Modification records
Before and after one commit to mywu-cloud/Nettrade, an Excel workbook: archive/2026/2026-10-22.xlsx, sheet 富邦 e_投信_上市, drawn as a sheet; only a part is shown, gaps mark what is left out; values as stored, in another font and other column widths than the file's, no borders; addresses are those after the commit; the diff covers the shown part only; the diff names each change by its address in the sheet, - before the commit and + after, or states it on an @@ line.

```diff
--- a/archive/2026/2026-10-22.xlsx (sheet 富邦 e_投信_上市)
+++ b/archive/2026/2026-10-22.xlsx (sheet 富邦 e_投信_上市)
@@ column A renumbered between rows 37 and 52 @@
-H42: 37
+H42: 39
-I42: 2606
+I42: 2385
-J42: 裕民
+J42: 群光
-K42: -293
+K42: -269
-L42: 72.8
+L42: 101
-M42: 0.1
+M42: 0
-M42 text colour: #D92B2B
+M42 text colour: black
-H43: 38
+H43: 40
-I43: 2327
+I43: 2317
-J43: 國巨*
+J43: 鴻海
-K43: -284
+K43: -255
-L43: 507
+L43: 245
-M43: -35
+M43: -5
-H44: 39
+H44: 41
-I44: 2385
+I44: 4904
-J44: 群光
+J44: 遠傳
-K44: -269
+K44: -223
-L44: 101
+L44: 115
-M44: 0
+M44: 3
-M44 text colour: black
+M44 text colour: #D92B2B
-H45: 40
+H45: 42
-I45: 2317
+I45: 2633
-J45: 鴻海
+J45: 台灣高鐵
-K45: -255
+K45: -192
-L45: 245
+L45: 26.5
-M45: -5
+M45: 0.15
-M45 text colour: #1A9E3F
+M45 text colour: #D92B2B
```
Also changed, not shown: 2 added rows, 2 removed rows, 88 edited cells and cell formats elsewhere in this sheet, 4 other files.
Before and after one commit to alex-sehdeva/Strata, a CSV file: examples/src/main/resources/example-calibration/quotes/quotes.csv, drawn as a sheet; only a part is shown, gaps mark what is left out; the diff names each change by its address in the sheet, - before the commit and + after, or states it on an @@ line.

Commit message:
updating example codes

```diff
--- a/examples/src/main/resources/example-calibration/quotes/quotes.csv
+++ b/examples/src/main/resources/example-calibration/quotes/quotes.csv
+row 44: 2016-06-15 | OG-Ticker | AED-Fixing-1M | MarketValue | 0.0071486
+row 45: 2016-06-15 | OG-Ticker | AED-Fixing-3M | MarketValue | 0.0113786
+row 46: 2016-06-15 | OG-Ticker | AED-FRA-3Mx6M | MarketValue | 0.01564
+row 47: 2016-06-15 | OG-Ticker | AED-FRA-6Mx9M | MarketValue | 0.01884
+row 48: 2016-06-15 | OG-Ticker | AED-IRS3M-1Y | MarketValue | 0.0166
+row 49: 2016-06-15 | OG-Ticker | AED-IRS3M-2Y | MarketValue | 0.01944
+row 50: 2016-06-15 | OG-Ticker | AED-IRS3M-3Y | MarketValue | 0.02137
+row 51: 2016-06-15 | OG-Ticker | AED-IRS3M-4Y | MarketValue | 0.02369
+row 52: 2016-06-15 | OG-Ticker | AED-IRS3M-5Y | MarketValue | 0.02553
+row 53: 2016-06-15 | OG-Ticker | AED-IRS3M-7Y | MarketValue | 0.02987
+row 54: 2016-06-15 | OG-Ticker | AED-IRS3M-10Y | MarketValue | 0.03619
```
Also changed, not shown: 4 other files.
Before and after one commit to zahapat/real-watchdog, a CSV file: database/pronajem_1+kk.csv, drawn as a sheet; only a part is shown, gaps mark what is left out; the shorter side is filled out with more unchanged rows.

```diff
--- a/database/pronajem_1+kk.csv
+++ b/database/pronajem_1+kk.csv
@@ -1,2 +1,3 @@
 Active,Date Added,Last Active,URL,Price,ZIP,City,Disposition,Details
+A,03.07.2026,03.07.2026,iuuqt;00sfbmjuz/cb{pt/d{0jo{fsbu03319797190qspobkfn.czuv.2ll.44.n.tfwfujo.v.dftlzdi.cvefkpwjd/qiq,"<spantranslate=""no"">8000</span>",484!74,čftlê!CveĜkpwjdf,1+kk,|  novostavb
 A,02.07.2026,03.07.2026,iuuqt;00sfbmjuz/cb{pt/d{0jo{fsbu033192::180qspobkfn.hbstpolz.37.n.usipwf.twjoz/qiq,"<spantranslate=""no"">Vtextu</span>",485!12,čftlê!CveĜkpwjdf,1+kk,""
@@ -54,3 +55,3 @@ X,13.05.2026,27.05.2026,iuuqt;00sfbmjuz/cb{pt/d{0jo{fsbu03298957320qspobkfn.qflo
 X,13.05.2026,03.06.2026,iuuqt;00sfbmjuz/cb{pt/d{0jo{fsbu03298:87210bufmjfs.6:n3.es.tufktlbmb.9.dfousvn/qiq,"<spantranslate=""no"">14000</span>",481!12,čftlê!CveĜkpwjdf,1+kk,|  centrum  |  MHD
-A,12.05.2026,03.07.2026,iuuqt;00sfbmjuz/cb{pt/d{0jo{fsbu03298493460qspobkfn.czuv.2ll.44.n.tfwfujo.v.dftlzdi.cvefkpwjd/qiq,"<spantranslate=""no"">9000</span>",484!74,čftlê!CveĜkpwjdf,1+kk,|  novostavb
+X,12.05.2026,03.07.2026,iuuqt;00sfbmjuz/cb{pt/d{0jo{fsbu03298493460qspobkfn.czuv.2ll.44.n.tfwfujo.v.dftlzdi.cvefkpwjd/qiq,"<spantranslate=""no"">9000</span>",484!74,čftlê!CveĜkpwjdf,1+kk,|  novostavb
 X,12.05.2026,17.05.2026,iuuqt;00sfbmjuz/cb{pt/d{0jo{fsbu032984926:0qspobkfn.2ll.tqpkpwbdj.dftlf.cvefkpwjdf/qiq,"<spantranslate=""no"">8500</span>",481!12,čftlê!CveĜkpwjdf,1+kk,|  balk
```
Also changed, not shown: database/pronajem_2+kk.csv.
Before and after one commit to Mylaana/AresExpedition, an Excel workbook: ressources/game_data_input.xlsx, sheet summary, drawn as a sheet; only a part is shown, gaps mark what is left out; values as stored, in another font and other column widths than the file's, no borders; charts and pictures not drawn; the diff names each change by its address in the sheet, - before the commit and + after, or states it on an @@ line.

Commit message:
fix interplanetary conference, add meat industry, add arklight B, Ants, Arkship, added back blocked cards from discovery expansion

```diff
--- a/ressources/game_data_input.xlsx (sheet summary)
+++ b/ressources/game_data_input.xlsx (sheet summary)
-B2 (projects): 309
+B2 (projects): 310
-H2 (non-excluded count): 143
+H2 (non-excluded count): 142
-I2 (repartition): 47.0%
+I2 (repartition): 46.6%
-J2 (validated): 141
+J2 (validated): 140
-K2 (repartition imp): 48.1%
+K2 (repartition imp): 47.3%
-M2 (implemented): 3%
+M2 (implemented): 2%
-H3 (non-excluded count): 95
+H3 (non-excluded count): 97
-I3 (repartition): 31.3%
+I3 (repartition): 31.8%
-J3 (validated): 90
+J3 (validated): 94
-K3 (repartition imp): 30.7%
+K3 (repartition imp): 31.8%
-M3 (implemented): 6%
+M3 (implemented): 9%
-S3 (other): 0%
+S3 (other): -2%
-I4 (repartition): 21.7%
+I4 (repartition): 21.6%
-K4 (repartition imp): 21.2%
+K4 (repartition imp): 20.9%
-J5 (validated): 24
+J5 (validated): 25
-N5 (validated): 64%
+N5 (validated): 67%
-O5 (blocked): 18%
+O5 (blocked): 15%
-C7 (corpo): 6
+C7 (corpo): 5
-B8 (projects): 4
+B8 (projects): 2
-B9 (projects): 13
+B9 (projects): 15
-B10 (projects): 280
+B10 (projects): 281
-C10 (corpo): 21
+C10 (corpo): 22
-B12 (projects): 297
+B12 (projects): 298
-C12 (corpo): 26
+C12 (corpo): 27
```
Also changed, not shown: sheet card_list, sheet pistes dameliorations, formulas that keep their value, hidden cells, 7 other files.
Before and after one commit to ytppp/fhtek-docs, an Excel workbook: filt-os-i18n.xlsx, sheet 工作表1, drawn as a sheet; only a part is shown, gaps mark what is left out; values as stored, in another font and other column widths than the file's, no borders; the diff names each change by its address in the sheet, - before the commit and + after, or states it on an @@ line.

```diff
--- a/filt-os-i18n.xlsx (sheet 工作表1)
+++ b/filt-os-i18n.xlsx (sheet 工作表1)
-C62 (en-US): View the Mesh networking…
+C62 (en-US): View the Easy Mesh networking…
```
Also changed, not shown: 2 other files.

Instructions to follow | Copy each line in the entries above where the word "validated" shows up.

Output |
-J2 (validated): 141
+J2 (validated): 140
-J3 (validated): 90
+J3 (validated): 94
-J5 (validated): 24
+J5 (validated): 25
-N5 (validated): 64%
+N5 (validated): 67%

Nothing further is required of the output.